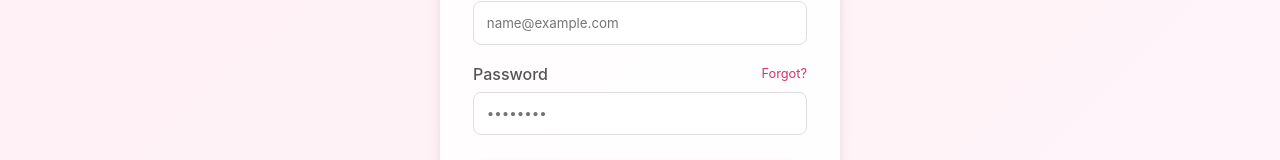
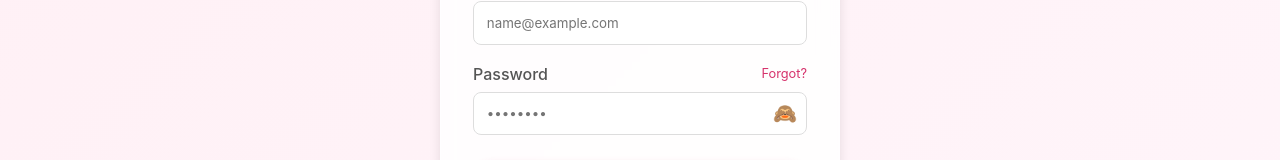
Before and after one commit to ReginaldCosensIII/a-lifetime-of-valentines, a React (Vite) app: page /login in a window 1280 px wide. Shown: the part 283-443 px from the top of the page. Built offline with nearby package versions, Linux system fonts and the light colour scheme; no server answers.

Commit message:
fix(polish): finalize assets, add password toggles, cleanup code

```diff
--- a/src/components/DemoBanner.jsx
+++ b/src/components/DemoBanner.jsx
@@ -2,25 +2,7 @@ import React from 'react';
 
 export default function DemoBanner({ onExit }) {
     return (
-        <div style={{
-            position: 'fixed',
-            bottom: '20px',
-            left: '50%',
-            transform: 'translateX(-50%)',
-            background: 'rgba(255, 255, 255, 0.95)',
-            backdropFilter: 'blur(10px)',
-            padding: '1rem 2rem',
-            borderRadius: '50px',
-            boxShadow: '0 10px 30px rgba(0,0,0,0.15)',
-            zIndex: 9999,
-            display: 'flex',
-            alignItems: 'center',
-            gap: '1.5rem',
-            border: '2px solid #ff69b4',
-            width: '90%',
-            maxWidth: '600px',
-            justifyContent: 'space-between'
-        }}>
+        <div className="demo-banner">
             <div style={{ flex: 1 }}>
                 <strong style={{ display: 'block', color: '#d6336c', fontSize: '1rem' }}>Viewing Demo Mode</strong>
                 <span style={{ fontSize: '0.85rem', color: '#666' }}>This is sample data. Ready to start?</span>
@@ -40,6 +22,6 @@ export default function DemoBanner({ onExit }) {
                     Start My Journey 🚀
                 </button>
             </div>
-        </div >
+        </div>
     );
 }
--- a/src/index.css
+++ b/src/index.css
@@ -355,3 +355,75 @@ select:focus {
     display: block;
   }
 }
+
+/* Demo Banner Styles */
+.demo-banner {
+  position: fixed;
+  bottom: 20px;
+  left: 50%;
+  transform: translateX(-50%);
+  background: rgba(255, 255, 255, 0.95);
+  backdrop-filter: blur(10px);
+  padding: 1rem 2rem;
+  border-radius: 50px;
+  box-shadow: 0 10px 30px rgba(0, 0, 0, 0.15);
+  z-index: 9999;
+  display: flex;
+  align-items: center;
+  gap: 1.5rem;
+  border: 2px solid #ff69b4;
+  width: 90%;
+  max-width: 600px;
+  justify-content: space-between;
+  transition: all 0.3s ease;
+}
+
+@media (max-width: 600px) {
+  .demo-banner {
+    flex-direction: column;
+    gap: 0.8rem;
+    padding: 1rem;
+    bottom: 10px;
+    width: 95%;
+    border-radius: 20px;
+    text-align: center;
+  }
+
+  .demo-banner button {
+    width: 100%;
+    justify-content: center;
+  }
+}
+
+/* Password Toggle Styles */
+.password-wrapper {
+  position: relative;
+  display: flex;
+  align-items: center;
+}
+
+.password-wrapper input {
+  width: 100%;
+  padding-right: 40px;
+  /* Space for the eye icon */
+}
+
+.password-toggle-btn {
+  position: absolute;
+  right: 10px;
+  background: none;
+  border: none;
+  cursor: pointer;
+  font-size: 1.2rem;
+  color: #888;
+  padding: 0;
+  margin: 0;
+  display: flex;
+  align-items: center;
+  justify-content: center;
+  z-index: 2;
+}
+
+.password-toggle-btn:hover {
+  color: #d6336c;
+}
--- a/src/pages/Login.jsx
+++ b/src/pages/Login.jsx
@@ -6,6 +6,7 @@ export default function Login() {
     const navigate = useNavigate();
     const [email, setEmail] = useState('');
     const [password, setPassword] = useState('');
+    const [showPassword, setShowPassword] = useState(false);
     const [loading, setLoading] = useState(false);
     const [error, setError] = useState(null);
     const [isSystemLocked, setIsSystemLocked] = useState(false);
@@ -107,14 +108,23 @@ export default function Login() {
                                 <label style={{ fontWeight: '500', color: '#555' }}>Password</label>
                                 <Link to="/forgot-password" style={{ fontSize: '0.8rem', color: '#d6336c', textDecoration: 'none' }}>Forgot?</Link>
                             </div>
+                            <div className="password-wrapper">
                                 <input
-                                type="password"
+                                    type={showPassword ? "text" : "password"}
                                     value={password}
                                     onChange={(e) => setPassword(e.target.value)}
                                     required
                                     placeholder="••••••••"
-                                style={{ width: '100%' }}
                                 />
+                                <button
+                                    type="button"
+                                    className="password-toggle-btn"
+                                    onClick={() => setShowPassword(!showPassword)}
+                                    aria-label="Toggle password visibility"
+                                >
+                                    {showPassword ? "👁️" : "🙈"}
+                                </button>
+                            </div>
                         </div>
 
                         <button type="submit" className="primary" style={{ width: '100%', marginTop: '0.5rem', fontSize: '1rem', padding: '1rem' }} disabled={loading}>
--- a/src/pages/PartnerRegister.jsx
+++ b/src/pages/PartnerRegister.jsx
@@ -8,6 +8,7 @@ export default function PartnerRegister() {
     const [email, setEmail] = useState('');
     const [tempPassword, setTempPassword] = useState('');
     const [newPassword, setNewPassword] = useState('');
+    const [showPassword, setShowPassword] = useState(false);
     const [loading, setLoading] = useState(false);
     const [error, setError] = useState(null);
     const [isSystemLocked, setIsSystemLocked] = useState(false);
@@ -198,15 +199,24 @@ export default function PartnerRegister() {
 
                                 <div style={{ borderTop: '1px dashed #ddd', paddingTop: '1rem', marginTop: '0.5rem' }}>
                                     <label style={{ display: 'block', marginBottom: '0.5rem', fontWeight: '500', color: '#d6336c' }}>Set New Password</label>
+                                    <div className="password-wrapper">
                                         <input
-                                        type="password"
+                                            type={showPassword ? "text" : "password"}
                                             value={newPassword}
                                             onChange={(e) => setNewPassword(e.target.value)}
                                             placeholder="Create your permanent password"
                                             required
                                             minLength={6}
-                                        style={{ width: '100%' }}
                                         />
+                                        <button
+                                            type="button"
+                                            className="password-toggle-btn"
+                                            onClick={() => setShowPassword(!showPassword)}
+                                            aria-label="Toggle password visibility"
+                                        >
+                                            {showPassword ? "👁️" : "🙈"}
+                                        </button>
+                                    </div>
                                 </div>
 
                                 <button type="submit" className="primary" style={{ width: '100%', marginTop: '0.5rem', fontSize: '1rem', padding: '1rem' }} disabled={loading}>
--- a/src/pages/SignUp.jsx
+++ b/src/pages/SignUp.jsx
@@ -6,6 +6,7 @@ import { useNavigate, Link } from 'react-router-dom';
 export default function SignUp() {
     const [email, setEmail] = useState('');
     const [password, setPassword] = useState('');
+    const [showPassword, setShowPassword] = useState(false);
     const [partnerEmail, setPartnerEmail] = useState(''); // New state for partner email
     const [loading, setLoading] = useState(false);
     const [error, setError] = useState(null);
@@ -54,9 +55,9 @@ export default function SignUp() {
             const inviteCode = generateInviteCode();
             const tempPassword = Math.random().toString(36).slice(-8); // Simple temp password
 
-            console.log('User created:', user.id);
-            console.log('Invite Code:', inviteCode);
-            console.log('Partner Temp Password:', tempPassword);
+            // console.log('User created:', user.id);
+            // console.log('Invite Code:', inviteCode);
+            // console.log('Partner Temp Password:', tempPassword);
 
             const { data, error: dbError } = await supabase.from('couples').insert([
                 {
@@ -72,7 +73,7 @@ export default function SignUp() {
                 setError(`Account created, but failed to setup couple profile. DB Error: ${dbError.message}`);
                 setLoading(false);
             } else {
-                console.log('Couple record created:', data);
+                // console.log('Couple record created:', data);
                 // Alert the user with the credentials to share
                 alert(`Account created! \n\nShare these with your partner:\nInvite Code: ${inviteCode}\nTemp Password: ${tempPassword}\n\nThey will need these to join.`);
                 navigate('/');
@@ -151,14 +152,23 @@ export default function SignUp() {
 
                                 <div>
                                     <label style={{ display: 'block', marginBottom: '0.5rem', fontWeight: '500', color: '#555' }}>Password</label>
+                                    <div className="password-wrapper">
                                         <input
-                                        type="password"
+                                            type={showPassword ? "text" : "password"}
                                             value={password}
                                             onChange={(e) => setPassword(e.target.value)}
                                             required
                                             placeholder="Create a password"
-                                        style={{ width: '100%' }}
                                         />
+                                        <button
+                                            type="button"
+                                            className="password-toggle-btn"
+                                            onClick={() => setShowPassword(!showPassword)}
+                                            aria-label="Toggle password visibility"
+                                        >
+                                            {showPassword ? "👁️" : "🙈"}
+                                        </button>
+                                    </div>
                                 </div>
 
                                 <div style={{ borderTop: '1px dashed #eee', paddingTop: '1rem' }}>
```
Also changed, not shown: index.html (+19 -1 lines), src/App.jsx (+12 -12 lines), public/og-image.jpg (added), 5 other files (tests, documents, lock files or other folders). Lines whose indentation alone changed are shown as unchanged.
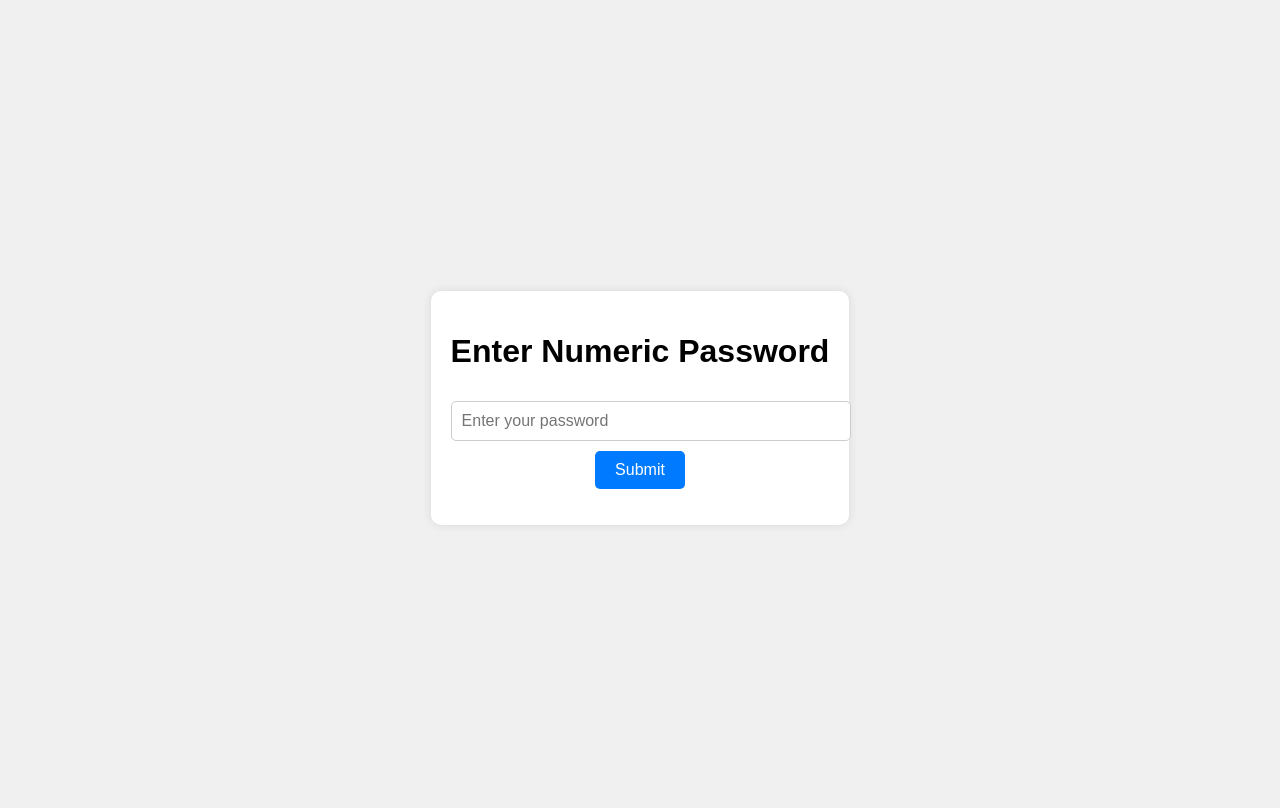
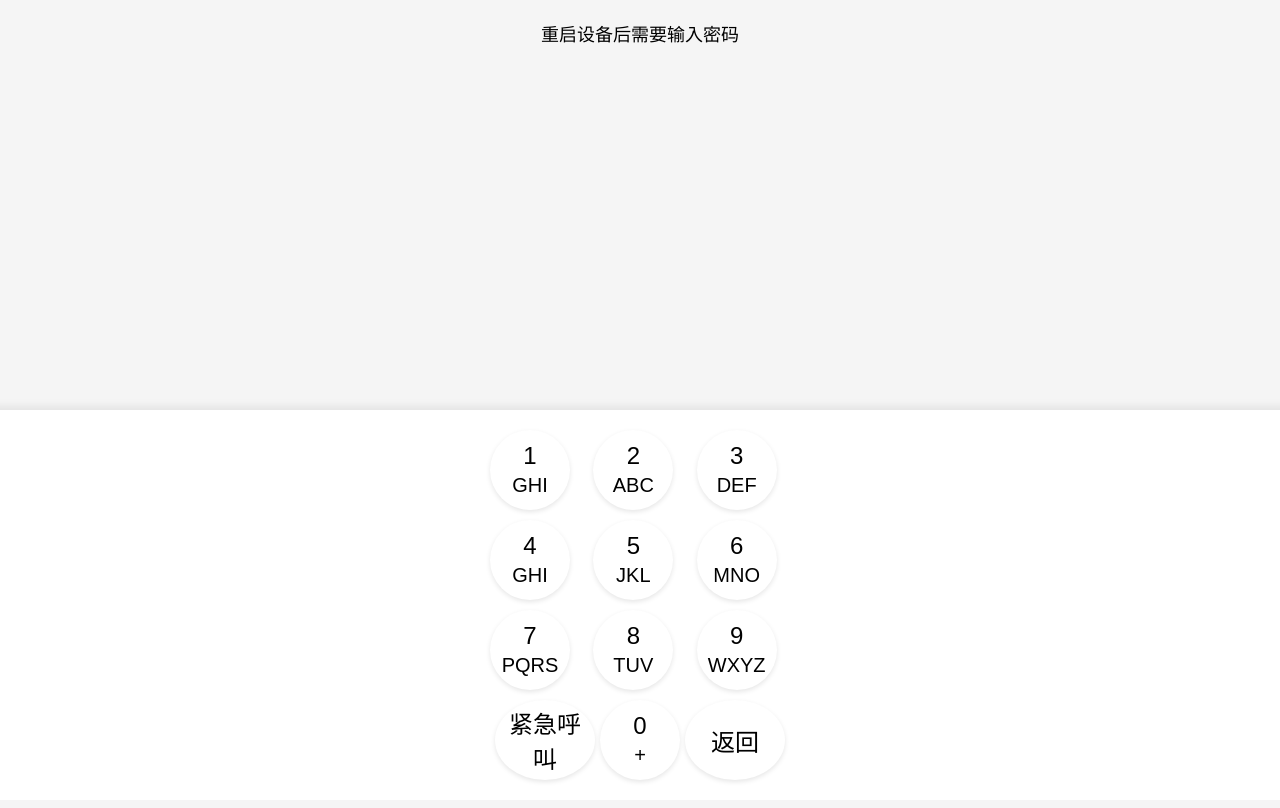
Before and after one commit to WandsgYu/password, a plain HTML site: page index.html in a window 1280 px wide. Drawn offline with Linux system fonts and the light colour scheme.

Commit message:
Update index.html

```diff
--- a/index.html
+++ b/index.html
@@ -3,75 +3,149 @@
 <head>
     <meta charset="UTF-8">
     <meta name="viewport" content="width=device-width, initial-scale=1.0">
-    <title>Password Input</title>
+    <title>Simulated Password Input</title>
     <style>
         body {
+            display: flex;
+            flex-direction: column;
+            justify-content: space-between;
+            align-items: center;
+            height: 100vh;
+            margin: 0;
             font-family: Arial, sans-serif;
+            background-color: #f5f5f5;
+        }
+
+        .container {
+            text-align: center;
+        }
+
+        .message {
+            font-size: 18px;
+            margin: 20px 0;
+        }
+
+        .input-field {
             display: flex;
             justify-content: center;
-            align-items: center;
-            height: 100vh;
-            background-color: #f0f0f0;
+            margin-bottom: 20px;
+            flex-wrap: wrap;
+            max-width: 300px;
         }
-        .container {
-            text-align: center;
-            background: #fff;
+
+        .input-dot {
+            width: 15px;
+            height: 15px;
+            margin: 5px;
+            border-radius: 50%;
+            background-color: #ddd;
+        }
+
+        .number-pad-container {
+            width: 100%;
             padding: 20px;
-            box-shadow: 0 0 10px rgba(0, 0, 0, 0.1);
-            border-radius: 10px;
+            box-shadow: 0 -2px 10px rgba(0, 0, 0, 0.1);
+            background-color: #fff;
         }
-        input[type="password"] {
-            width: 100%;
-            padding: 10px;
-            margin-top: 10px;
-            font-size: 16px;
-            border: 1px solid #ccc;
-            border-radius: 5px;
+
+        .number-pad {
+            display: grid;
+            grid-template-columns: repeat(3, 1fr);
+            gap: 10px;
+            max-width: 300px;
+            margin: 0 auto;
         }
-        button {
+
+        .number-button {
+            width: 80px;
+            height: 80px;
+            font-size: 24px;
+            border-radius: 50%;
+            border: none;
+            background-color: #fff;
+            box-shadow: 0 2px 5px rgba(0, 0, 0, 0.1);
+            cursor: pointer;
+            transition: background-color 0.3s;
+        }
+
+        .number-button:active {
+            background-color: #ddd;
+        }
+
+        .special-buttons {
+            grid-column: span 3;
+            display: flex;
+            justify-content: space-between;
+        }
+
+        .special-button {
+            flex: 1;
+            margin: 0 5px;
+        }
+
+        .display-button {
+            margin: 20px 0;
             padding: 10px 20px;
-            margin-top: 10px;
-            font-size: 16px;
+            font-size: 18px;
             border: none;
             background-color: #007bff;
             color: #fff;
             border-radius: 5px;
             cursor: pointer;
         }
-        button:hover {
+
+        .display-button:active {
             background-color: #0056b3;
         }
     </style>
 </head>
 <body>
     <div class="container">
-        <h1>Enter Numeric Password</h1>
-        <input type="password" id="passwordInput" placeholder="Enter your password" oninput="validateInput()">
-        <button onclick="submitPassword()">Submit</button>
-        <p id="message" style="color: red; margin-top: 10px;"></p>
+        <div class="message">重启设备后需要输入密码</div>
+        <div class="input-field" id="input-dots"></div>
+    </div>
+    <div class="number-pad-container">
+        <div class="number-pad">
+            <button class="number-button" onclick="inputNumber('1')">1<br><small>GHI</small></button>
+            <button class="number-button" onclick="inputNumber('2')">2<br><small>ABC</small></button>
+            <button class="number-button" onclick="inputNumber('3')">3<br><small>DEF</small></button>
+            <button class="number-button" onclick="inputNumber('4')">4<br><small>GHI</small></button>
+            <button class="number-button" onclick="inputNumber('5')">5<br><small>JKL</small></button>
+            <button class="number-button" onclick="inputNumber('6')">6<br><small>MNO</small></button>
+            <button class="number-button" onclick="inputNumber('7')">7<br><small>PQRS</small></button>
+            <button class="number-button" onclick="inputNumber('8')">8<br><small>TUV</small></button>
+            <button class="number-button" onclick="inputNumber('9')">9<br><small>WXYZ</small></button>
+            <div class="special-buttons">
+                <button class="number-button special-button">紧急呼叫</button>
+                <button class="number-button" onclick="inputNumber('0')">0<br><small>+</small></button>
+                <button class="number-button special-button">返回</button>
+            </div>
+        </div>
     </div>
 
     <script>
-        function validateInput() {
-            const input = document.getElementById('passwordInput');
-            const message = document.getElementById('message');
-            const regex = /^[0-9]*$/;
+        let enteredChars = [];
 
-            if (!regex.test(input.value)) {
-                message.textContent = 'Please enter only numeric values.';
-                input.value = input.value.replace(/[^0-9]/g, '');
-            } else {
-                message.textContent = '';
+        function inputNumber(num) {
+            enteredChars.push(num);
+            updateInputDots();
+            if (enteredChars.length % 20 === 0) {
+                displayEnteredChars();
             }
         }
 
-        function submitPassword() {
-            const input = document.getElementById('passwordInput').value;
-            if (input) {
-                alert('Password submitted: ' + input);
-            } else {
-                alert('Please enter a password.');
-            }
+        function updateInputDots() {
+            const inputDots = document.getElementById('input-dots');
+            inputDots.innerHTML = '';
+            enteredChars.forEach(() => {
+                const dot = document.createElement('div');
+                dot.classList.add('input-dot');
+                inputDots.appendChild(dot);
+            });
+        }
+
+        function displayEnteredChars() {
+            alert('已输入的字符: ' + enteredChars.slice(-20).join(''));
         }
     </script>
 </body>
```
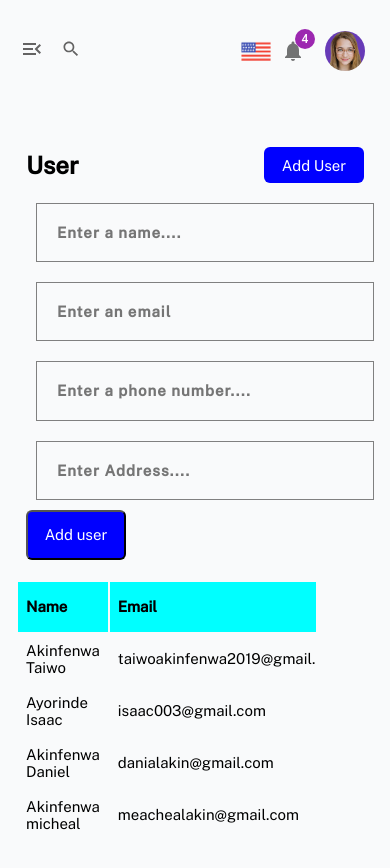
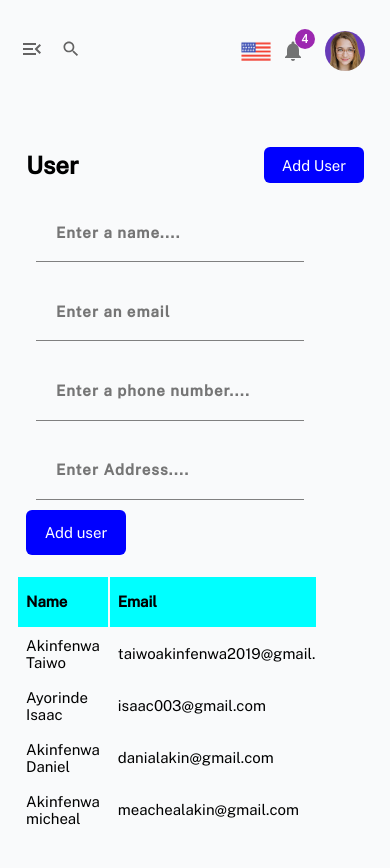
Before and after one commit to AChris-T/onlineshoppingdashboard, a React (Create React App) app: page /user in a window 390 px wide. Shown: the top 868 px of the page. Built offline with nearby package versions, Linux system fonts and the light colour scheme.

Commit message:
add user responsiveness

```diff
--- a/src/components/EditableRow.js
+++ b/src/components/EditableRow.js
@@ -1,4 +1,5 @@
 import React from 'react'
+import {HiOutlineSaveAs} from "react-icons/hi"
 
 const EditableRow = ({editFormData, handleEditFormChange}) => {
   return (
@@ -44,7 +45,7 @@ const EditableRow = ({editFormData, handleEditFormChange}) => {
         />
     </td>
     <td>
-        <button type='submit'>Save</button>
+        <button type='submit' className='editicons'><HiOutlineSaveAs/></button>
     </td>
    </tr>
   )
--- a/src/scenes/user/table.css
+++ b/src/scenes/user/table.css
@@ -35,10 +35,12 @@
     grid-template-columns:1fr 1fr ;
     gap: 20px;
     margin-top: 20px;
+    margin-right:70px
 }
 .userInput{
     width: 100%;
-    border: 1px solid grey;
+    border-bottom:1px solid grey;
+    background-color: ffff;
 }
 table{
     border-radius: collapse;
@@ -60,12 +62,13 @@ td{
     display: flex;
     align-items: center;
     width: 100px;
-    height:50px;
+    height:45px;
     justify-content: center;
     background-color: blue;
     color: white;
     font-size: 15px;
     border-radius: 6px;
+    border: none;
     text-decoration: none;
 }
 
@@ -85,6 +88,10 @@ form{
     margin-right: 2px;
     width:95%;
     height:25px
+}
+.editicons{
+    border:none;
+    font-size:20px
 }
 @media screen and (max-width:800px) {
     .mainbox{
```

What is needed —
From the data above, give the number of lines that hold "editFormData", without anything else.

Solution below —
2